--- DATA FOR REVIEW Enclosed Below ---
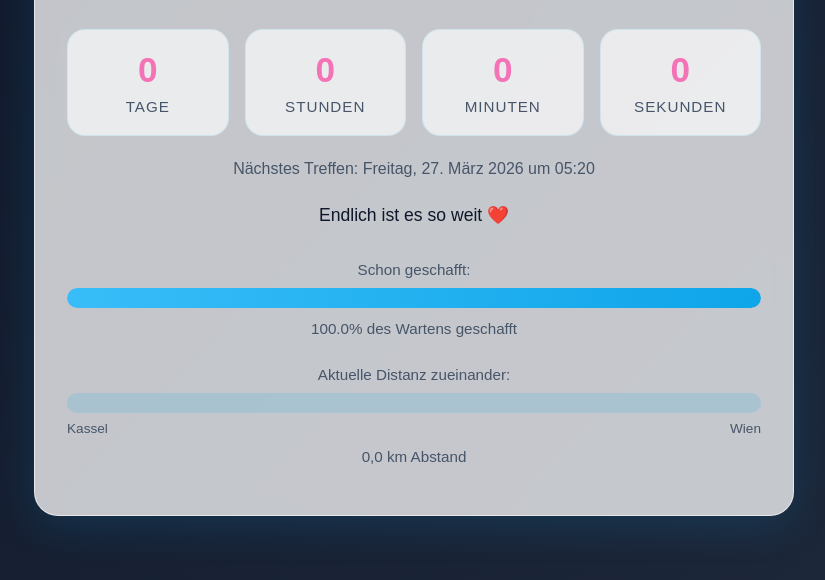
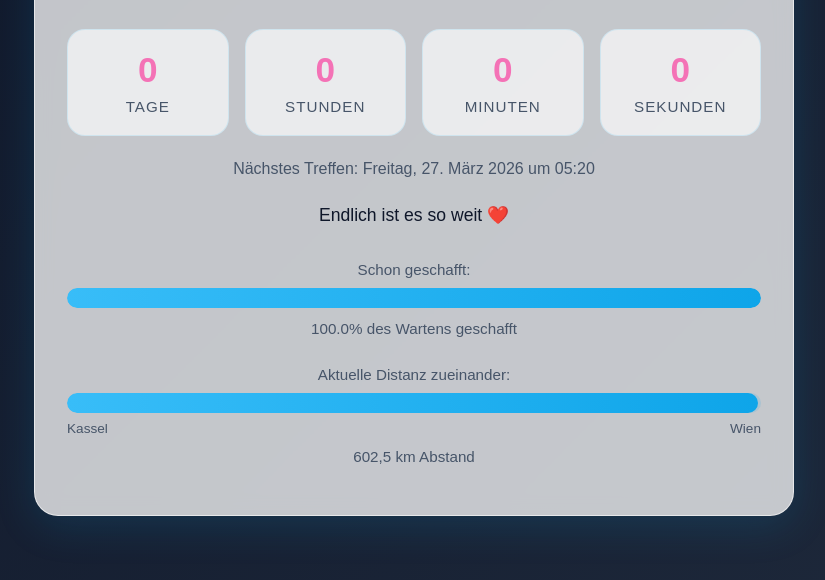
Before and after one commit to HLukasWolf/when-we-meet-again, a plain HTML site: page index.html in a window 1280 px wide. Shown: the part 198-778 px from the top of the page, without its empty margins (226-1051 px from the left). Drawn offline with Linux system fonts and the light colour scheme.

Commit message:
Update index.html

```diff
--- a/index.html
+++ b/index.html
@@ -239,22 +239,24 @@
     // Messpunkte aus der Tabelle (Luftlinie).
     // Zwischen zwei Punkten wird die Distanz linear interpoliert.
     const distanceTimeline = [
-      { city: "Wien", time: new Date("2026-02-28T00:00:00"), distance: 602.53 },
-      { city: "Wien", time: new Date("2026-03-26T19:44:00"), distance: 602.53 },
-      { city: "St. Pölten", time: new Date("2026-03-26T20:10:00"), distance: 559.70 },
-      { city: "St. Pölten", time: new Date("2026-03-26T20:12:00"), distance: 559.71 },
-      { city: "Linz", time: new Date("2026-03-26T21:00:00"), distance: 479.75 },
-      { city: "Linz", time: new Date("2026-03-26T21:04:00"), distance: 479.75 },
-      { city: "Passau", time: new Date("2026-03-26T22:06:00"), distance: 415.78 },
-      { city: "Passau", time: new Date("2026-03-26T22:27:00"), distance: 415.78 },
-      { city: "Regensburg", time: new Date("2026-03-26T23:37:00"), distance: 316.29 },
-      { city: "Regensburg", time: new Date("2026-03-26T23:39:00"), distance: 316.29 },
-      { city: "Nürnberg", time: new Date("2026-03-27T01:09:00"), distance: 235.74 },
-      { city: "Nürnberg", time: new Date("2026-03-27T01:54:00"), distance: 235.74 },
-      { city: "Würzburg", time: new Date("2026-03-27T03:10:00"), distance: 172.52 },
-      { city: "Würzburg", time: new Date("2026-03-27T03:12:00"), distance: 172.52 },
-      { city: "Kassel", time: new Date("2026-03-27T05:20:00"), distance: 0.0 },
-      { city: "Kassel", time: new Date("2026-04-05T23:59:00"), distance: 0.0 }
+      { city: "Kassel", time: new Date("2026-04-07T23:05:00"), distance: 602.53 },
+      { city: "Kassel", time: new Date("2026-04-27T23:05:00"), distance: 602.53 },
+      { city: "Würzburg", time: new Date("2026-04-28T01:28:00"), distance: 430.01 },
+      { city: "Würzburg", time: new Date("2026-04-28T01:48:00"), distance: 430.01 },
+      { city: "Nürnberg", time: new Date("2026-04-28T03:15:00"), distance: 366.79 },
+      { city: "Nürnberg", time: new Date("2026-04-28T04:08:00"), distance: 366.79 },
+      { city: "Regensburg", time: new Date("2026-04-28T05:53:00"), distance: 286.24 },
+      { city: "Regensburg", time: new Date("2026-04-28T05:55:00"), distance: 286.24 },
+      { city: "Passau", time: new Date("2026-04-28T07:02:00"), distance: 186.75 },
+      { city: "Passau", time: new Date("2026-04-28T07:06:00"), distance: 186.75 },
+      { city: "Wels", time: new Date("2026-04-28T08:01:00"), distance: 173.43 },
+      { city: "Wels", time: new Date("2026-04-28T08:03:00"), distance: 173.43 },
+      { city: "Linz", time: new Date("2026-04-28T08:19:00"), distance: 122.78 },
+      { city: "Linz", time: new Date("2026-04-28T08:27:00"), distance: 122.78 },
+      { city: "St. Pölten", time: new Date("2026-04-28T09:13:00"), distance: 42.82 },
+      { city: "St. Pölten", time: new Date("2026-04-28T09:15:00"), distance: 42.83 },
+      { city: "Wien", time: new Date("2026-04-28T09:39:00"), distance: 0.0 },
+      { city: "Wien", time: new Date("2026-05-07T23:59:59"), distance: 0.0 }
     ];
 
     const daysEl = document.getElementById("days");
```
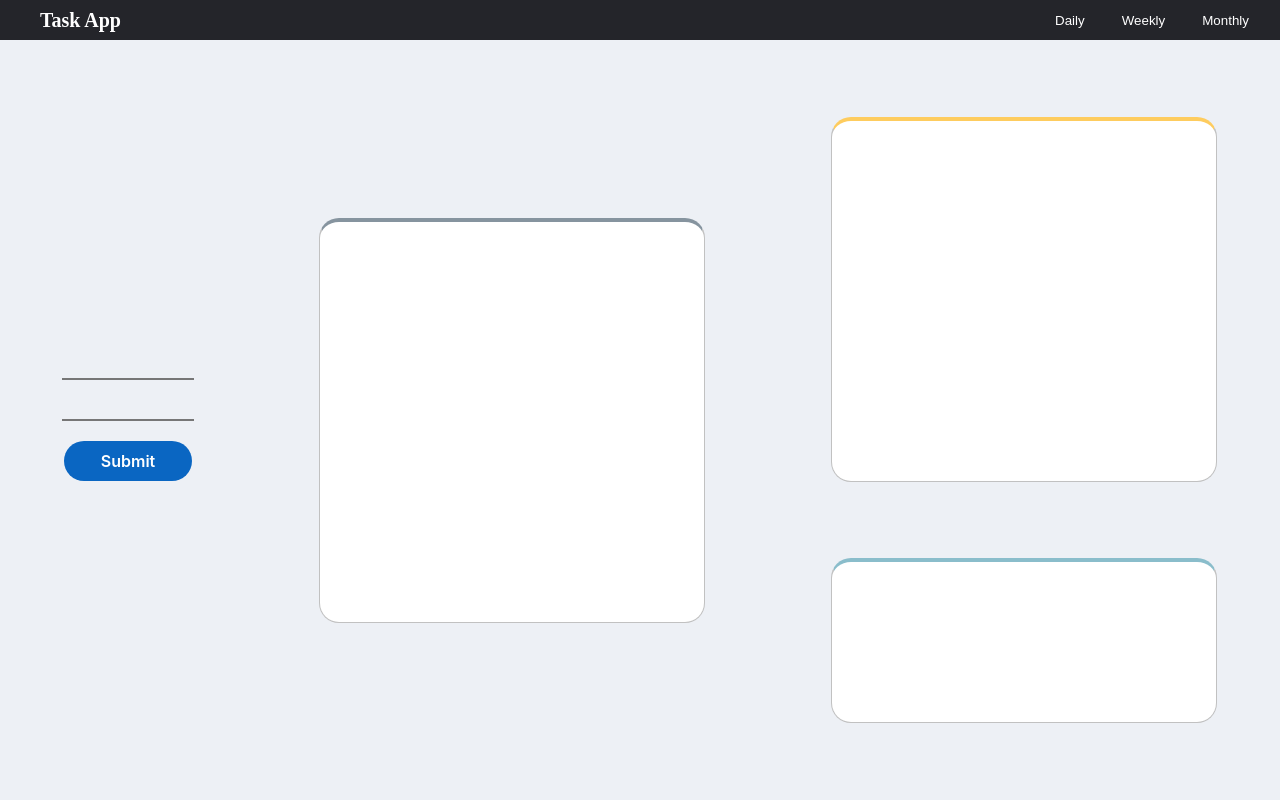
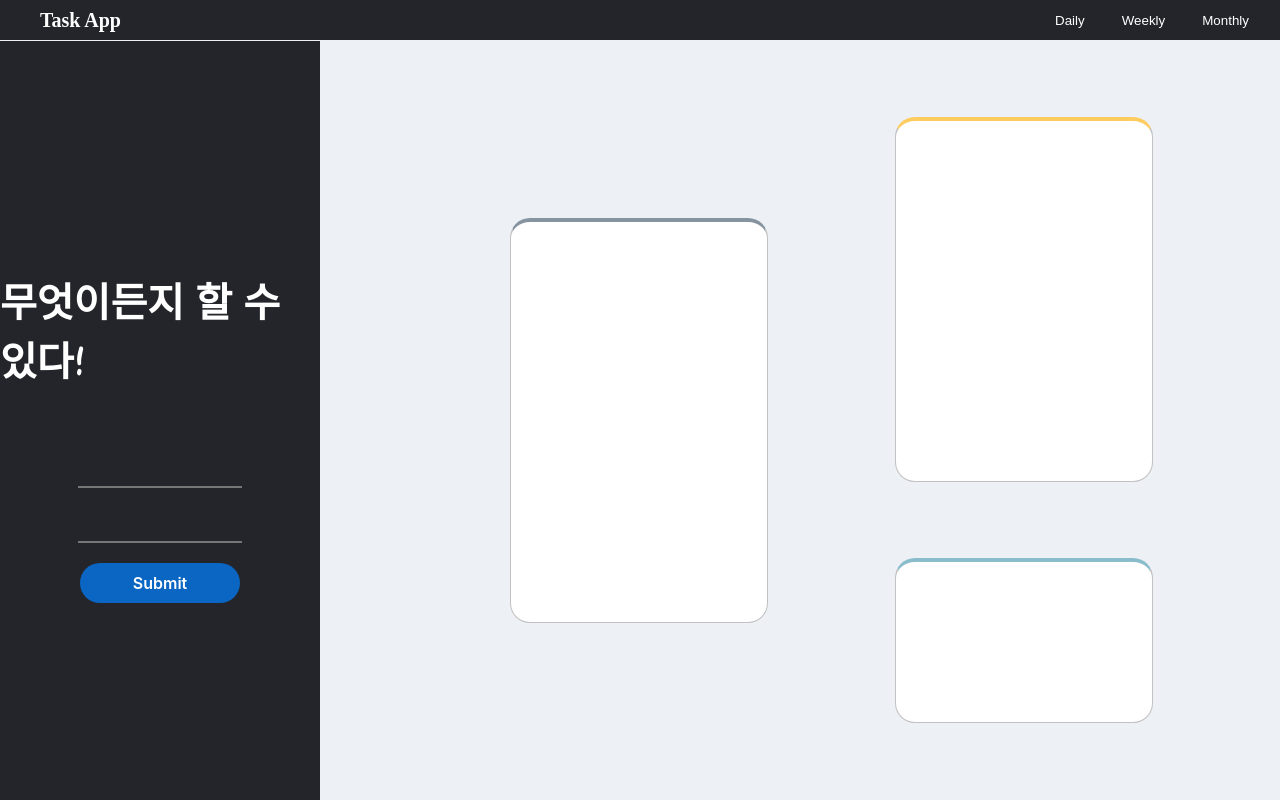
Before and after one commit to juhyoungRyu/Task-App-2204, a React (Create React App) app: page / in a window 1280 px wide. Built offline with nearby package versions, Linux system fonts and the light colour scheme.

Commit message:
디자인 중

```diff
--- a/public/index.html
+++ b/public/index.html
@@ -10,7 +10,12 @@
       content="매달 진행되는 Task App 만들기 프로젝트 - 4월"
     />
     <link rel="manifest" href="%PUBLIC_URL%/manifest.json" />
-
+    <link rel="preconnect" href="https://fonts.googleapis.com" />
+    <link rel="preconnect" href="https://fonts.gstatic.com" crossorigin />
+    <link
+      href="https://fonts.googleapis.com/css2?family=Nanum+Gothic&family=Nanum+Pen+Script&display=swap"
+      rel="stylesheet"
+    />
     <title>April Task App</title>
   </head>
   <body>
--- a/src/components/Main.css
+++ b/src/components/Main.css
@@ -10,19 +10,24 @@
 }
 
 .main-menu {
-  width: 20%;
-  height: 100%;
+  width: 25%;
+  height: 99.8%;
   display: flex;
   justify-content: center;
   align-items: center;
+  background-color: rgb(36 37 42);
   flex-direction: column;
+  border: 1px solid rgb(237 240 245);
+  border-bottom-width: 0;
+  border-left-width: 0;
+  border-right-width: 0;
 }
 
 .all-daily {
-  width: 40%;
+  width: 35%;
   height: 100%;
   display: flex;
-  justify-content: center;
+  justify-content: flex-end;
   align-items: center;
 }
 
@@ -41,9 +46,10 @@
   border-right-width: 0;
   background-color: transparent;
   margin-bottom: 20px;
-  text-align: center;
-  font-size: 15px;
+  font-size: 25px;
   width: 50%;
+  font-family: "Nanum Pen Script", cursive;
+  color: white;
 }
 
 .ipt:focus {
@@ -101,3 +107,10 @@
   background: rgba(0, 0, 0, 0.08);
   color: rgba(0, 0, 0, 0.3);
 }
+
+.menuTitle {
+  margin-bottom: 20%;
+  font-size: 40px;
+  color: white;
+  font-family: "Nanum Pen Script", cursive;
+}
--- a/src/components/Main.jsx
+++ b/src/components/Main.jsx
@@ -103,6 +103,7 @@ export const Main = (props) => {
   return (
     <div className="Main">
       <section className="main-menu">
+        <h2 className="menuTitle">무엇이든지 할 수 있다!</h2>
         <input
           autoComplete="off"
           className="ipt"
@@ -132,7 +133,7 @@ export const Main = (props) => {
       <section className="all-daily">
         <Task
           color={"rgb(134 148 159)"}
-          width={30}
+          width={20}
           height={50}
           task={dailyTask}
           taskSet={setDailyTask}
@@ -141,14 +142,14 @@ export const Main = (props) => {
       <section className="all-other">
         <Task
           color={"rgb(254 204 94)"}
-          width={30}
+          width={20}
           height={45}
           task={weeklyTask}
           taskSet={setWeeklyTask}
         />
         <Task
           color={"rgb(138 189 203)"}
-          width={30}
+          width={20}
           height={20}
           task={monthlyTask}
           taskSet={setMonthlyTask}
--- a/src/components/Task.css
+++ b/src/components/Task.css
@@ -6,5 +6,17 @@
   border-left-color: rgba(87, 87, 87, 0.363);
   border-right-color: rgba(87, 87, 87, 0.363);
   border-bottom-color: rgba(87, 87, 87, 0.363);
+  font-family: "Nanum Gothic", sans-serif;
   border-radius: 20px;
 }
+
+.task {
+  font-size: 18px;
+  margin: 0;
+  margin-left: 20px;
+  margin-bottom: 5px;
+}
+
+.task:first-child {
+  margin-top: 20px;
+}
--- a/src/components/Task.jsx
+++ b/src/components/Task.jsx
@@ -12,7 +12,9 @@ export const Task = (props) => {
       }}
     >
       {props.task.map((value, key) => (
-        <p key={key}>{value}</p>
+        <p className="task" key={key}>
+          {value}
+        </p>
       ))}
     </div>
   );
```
--- End of Enclosed DATA FOR REVIEW ---
▶ _WHAT IS EXPECTED_:
Where a line of the entries contains the word "border", copy that line.

▶ _WRITTEN RESPONSE_:
+  border: 1px solid rgb(237 240 245);
+  border-bottom-width: 0;
+  border-left-width: 0;
+  border-right-width: 0;
   border-right-width: 0;
   border-left-color: rgba(87, 87, 87, 0.363);
   border-right-color: rgba(87, 87, 87, 0.363);
   border-bottom-color: rgba(87, 87, 87, 0.363);
   border-radius: 20px;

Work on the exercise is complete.